This joint honours programme gives you the opportunity to diversify your studies by studying other areas. For example, you could combine your course with modules in any of the above subjects or with modules in the following ones:
International Development: www.uwtsd.ac.uk/undergraduate/international-development-and-global-politics/international-development-pathway
Other humanities subjects: www.uwtsd.ac.uk/undergraduate
Bachelor of Arts (with Honours) - BA (Hons)
16 September 2019
Taking into account that student choices and requirements can differ radically, as well as ensuring a rounded knowledge of Philosophy and Anthropology generally, the scheme offers modules covering a wide range of topics and issues. Some of the areas of study include, for example, ethics, self and identity, knowledge and reality, equality, justice, existentialism, animal ethics, political philosophy, environmental issues, freedom, Buddhist philosophy, the body and culture, sacred journeys, water and society, gender, human evolution and hunter-gatherers. Options to study abroad may also be available.

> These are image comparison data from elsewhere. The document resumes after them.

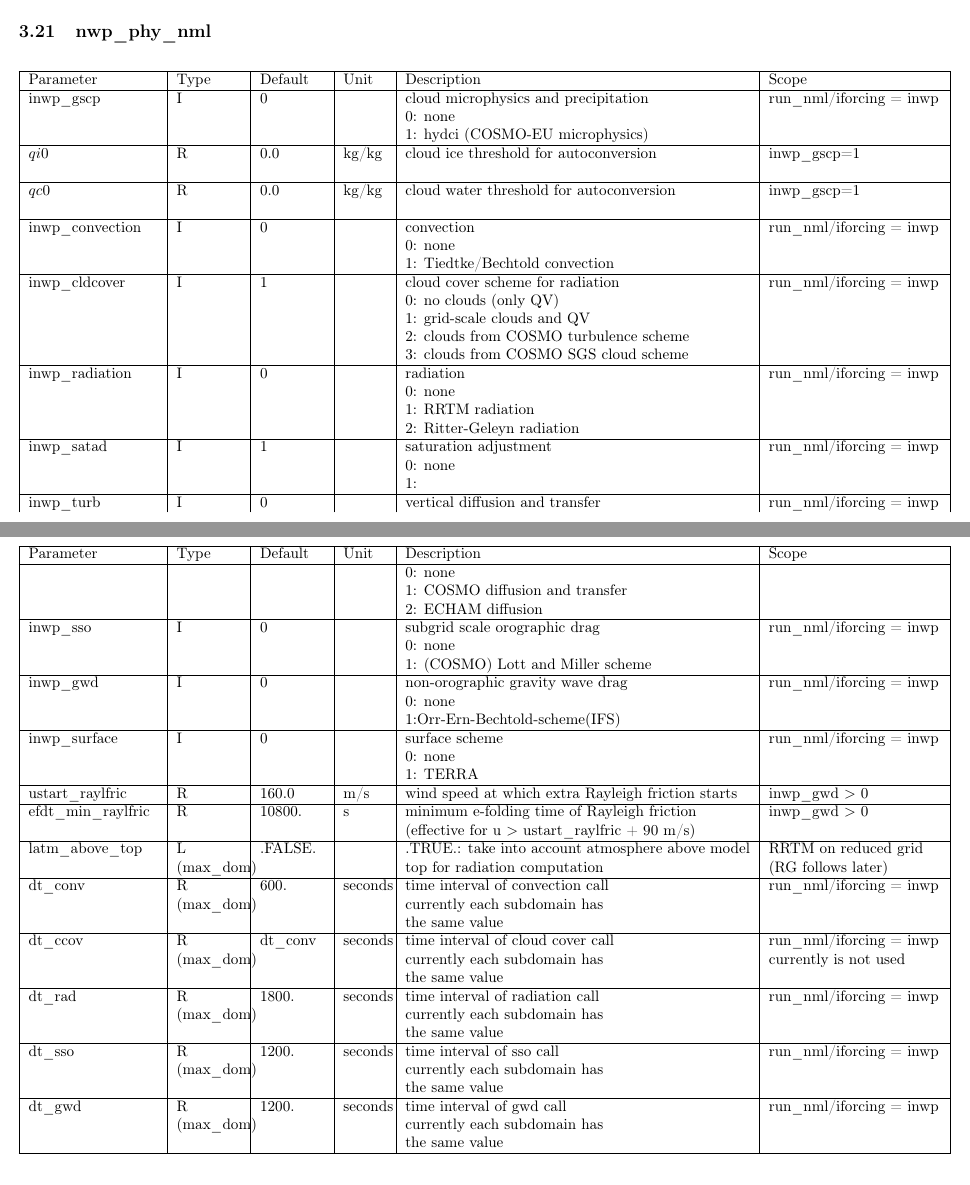
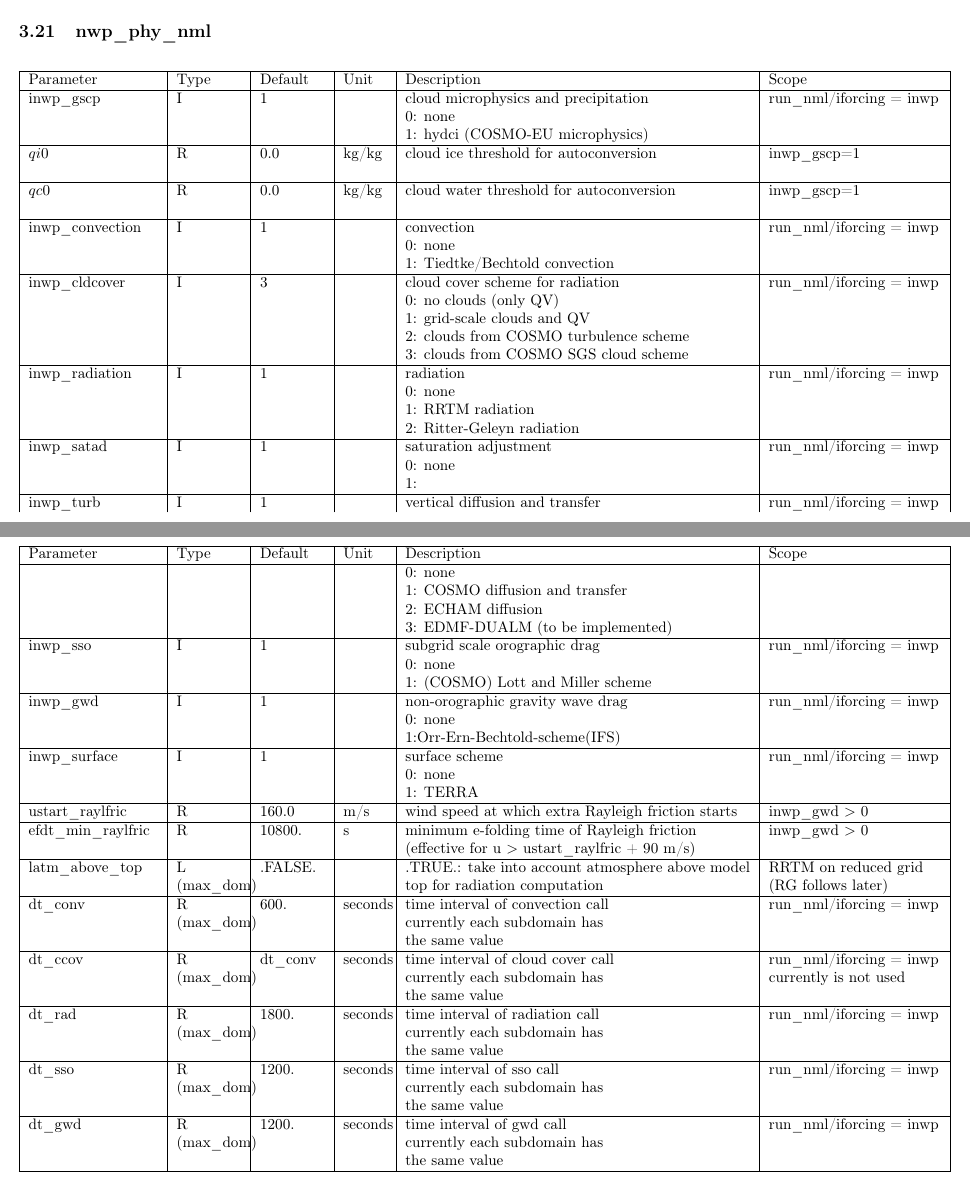
Before and after one commit to muszyna25/ppe_icon_model, a LaTeX document (run/Namelist_overview.tex): two parts of pages 32 and 33 of 46, joined at a grey line, cut so that both start at the same text. Compiled offline with pdfLaTeX.

Commit message:
changed defaults for NWP physics. Now all our standard schemes are active instead of switched off.

```diff
--- a/run/Namelist_overview.tex
+++ b/run/Namelist_overview.tex
@@ -2559,7 +2559,7 @@ Defined and used in: src/namelists/mo\_advection\_nml.f90
 
 inwp\_gscp&
 I&
-0&
+1&
 &
 cloud microphysics and precipitation &
 run\_nml/iforcing = inwp
@@ -2613,7 +2613,7 @@ inwp\_gscp=1
 \hline
 inwp\_convection&
 I&
-0&
+1&
 &
 convection
 &run\_nml/iforcing = inwp
@@ -2636,7 +2636,7 @@ convection
 \hline
 inwp\_cldcover&
 I&
-1&
+3&
 &
 cloud cover scheme for radiation
 &run\_nml/iforcing = inwp
@@ -2673,7 +2673,7 @@ cloud cover scheme for radiation
 \hline
 inwp\_radiation&
 I&
-0&
+1&
 &
 radiation
 &run\_nml/iforcing = inwp
@@ -2726,7 +2726,7 @@ saturation adjustment
 \hline
 inwp\_turb&
 I&
-0&
+1&
 &
 vertical diffusion and transfer
 &run\_nml/iforcing = inwp
@@ -2752,11 +2752,18 @@ vertical diffusion and transfer
 2: ECHAM diffusion
 &
 \tabularnewline
+&
+&
+&
+&
+3: EDMF-DUALM (to be implemented)
+&
+\tabularnewline
 
 \hline
 inwp\_sso&
 I&
-0&
+1&
 &
 subgrid scale orographic drag
 &run\_nml/iforcing = inwp
@@ -2779,7 +2786,7 @@ subgrid scale orographic drag
 \hline
 inwp\_gwd&
 I&
-0&
+1&
 &
 non-orographic gravity wave drag
 &run\_nml/iforcing = inwp
@@ -2803,7 +2810,7 @@ non-orographic gravity wave drag
 \hline
 inwp\_surface&
 I&
-0&
+1&
 &
 surface scheme
 &run\_nml/iforcing = inwp
```
Also changed, not shown: run/Namelist_overview.pdf, 2 other files.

** Note that a range of modules in other disciplines is offered alongside the philosophy and anthropology ones. You could take modules in, for example, history, English, or classics.
The programme is assessed in a variety of ways and will include several of the following types of assessment: essays of 1000 to 4000 words in length, document analyses, book reviews, short reports and reflective journals, timed tests, take-home exams, field journals, posters, group and individual presentations, dissertations of 10,000 words, wikis, commentaries and film evaluations.
If your application is completed by the following date, it’s guaranteed to be considered:
You will need these codes when you add a choice to your application.
|Campus name||Lampeter Campus|
The following entry points are available for this course:
|UCAS Tariff||72 points||Grades are important; however, our offers are not solely based on academic results. We are interested in creative people that demonstrate a strong commitment to their chosen subject area and therefore we welcome applications from individuals from a wide range of backgrounds. To assess student suitability for their chosen course we normally arrange interviews for all applicants at which your skills, achievements and life experience will be considered as well as your qualifications.|
|Channel Islands||£9,000||Year 1|
|Northern Ireland||£9,000||Year 1|